──────── Data provided

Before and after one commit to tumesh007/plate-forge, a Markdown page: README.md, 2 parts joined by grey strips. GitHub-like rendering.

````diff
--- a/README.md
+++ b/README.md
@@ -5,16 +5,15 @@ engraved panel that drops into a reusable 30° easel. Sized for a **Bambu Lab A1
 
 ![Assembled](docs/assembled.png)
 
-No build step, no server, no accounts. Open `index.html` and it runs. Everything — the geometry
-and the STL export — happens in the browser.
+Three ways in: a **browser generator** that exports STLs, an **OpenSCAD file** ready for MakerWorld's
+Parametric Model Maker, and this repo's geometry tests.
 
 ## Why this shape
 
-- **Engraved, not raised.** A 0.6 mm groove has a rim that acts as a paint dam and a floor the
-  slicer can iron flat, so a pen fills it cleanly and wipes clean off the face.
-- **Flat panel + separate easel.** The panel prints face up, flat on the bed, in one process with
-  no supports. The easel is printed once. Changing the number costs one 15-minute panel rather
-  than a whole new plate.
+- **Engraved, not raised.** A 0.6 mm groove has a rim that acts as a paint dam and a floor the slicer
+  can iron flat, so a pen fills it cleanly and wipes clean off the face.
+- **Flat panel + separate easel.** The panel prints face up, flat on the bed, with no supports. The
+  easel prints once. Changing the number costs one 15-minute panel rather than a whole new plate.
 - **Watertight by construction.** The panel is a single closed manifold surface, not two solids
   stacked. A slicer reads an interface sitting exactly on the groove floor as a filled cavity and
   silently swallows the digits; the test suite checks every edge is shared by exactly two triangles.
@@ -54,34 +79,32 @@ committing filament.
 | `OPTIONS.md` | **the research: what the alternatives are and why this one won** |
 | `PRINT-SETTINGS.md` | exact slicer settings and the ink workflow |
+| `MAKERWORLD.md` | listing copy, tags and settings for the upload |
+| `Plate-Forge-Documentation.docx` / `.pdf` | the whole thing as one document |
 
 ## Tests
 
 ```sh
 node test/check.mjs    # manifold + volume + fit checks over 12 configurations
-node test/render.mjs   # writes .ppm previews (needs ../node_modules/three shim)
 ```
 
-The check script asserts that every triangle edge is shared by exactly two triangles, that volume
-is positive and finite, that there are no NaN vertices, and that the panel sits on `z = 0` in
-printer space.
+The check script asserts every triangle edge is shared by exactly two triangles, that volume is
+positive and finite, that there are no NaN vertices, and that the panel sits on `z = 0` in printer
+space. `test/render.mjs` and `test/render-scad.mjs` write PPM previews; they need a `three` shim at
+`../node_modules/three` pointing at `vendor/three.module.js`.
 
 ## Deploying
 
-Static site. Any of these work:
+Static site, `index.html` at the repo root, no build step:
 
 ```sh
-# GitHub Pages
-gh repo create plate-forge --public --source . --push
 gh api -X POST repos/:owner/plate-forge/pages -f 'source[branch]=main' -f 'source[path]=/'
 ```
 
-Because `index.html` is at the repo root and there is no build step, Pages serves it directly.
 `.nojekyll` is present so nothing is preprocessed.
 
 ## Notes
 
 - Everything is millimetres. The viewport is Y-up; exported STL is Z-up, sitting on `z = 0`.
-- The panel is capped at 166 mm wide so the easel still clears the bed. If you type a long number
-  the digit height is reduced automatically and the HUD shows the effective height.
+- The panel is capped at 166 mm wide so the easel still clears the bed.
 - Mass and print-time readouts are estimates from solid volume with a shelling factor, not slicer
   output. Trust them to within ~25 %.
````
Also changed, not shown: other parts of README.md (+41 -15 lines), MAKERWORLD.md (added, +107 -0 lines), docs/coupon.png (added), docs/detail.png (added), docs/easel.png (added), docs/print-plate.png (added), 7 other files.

────────────────

**Task goal**:
Check each line of the data above for the word "clears" and say how many lines contain it, giving nothing besides the number.

**Written reply**:
2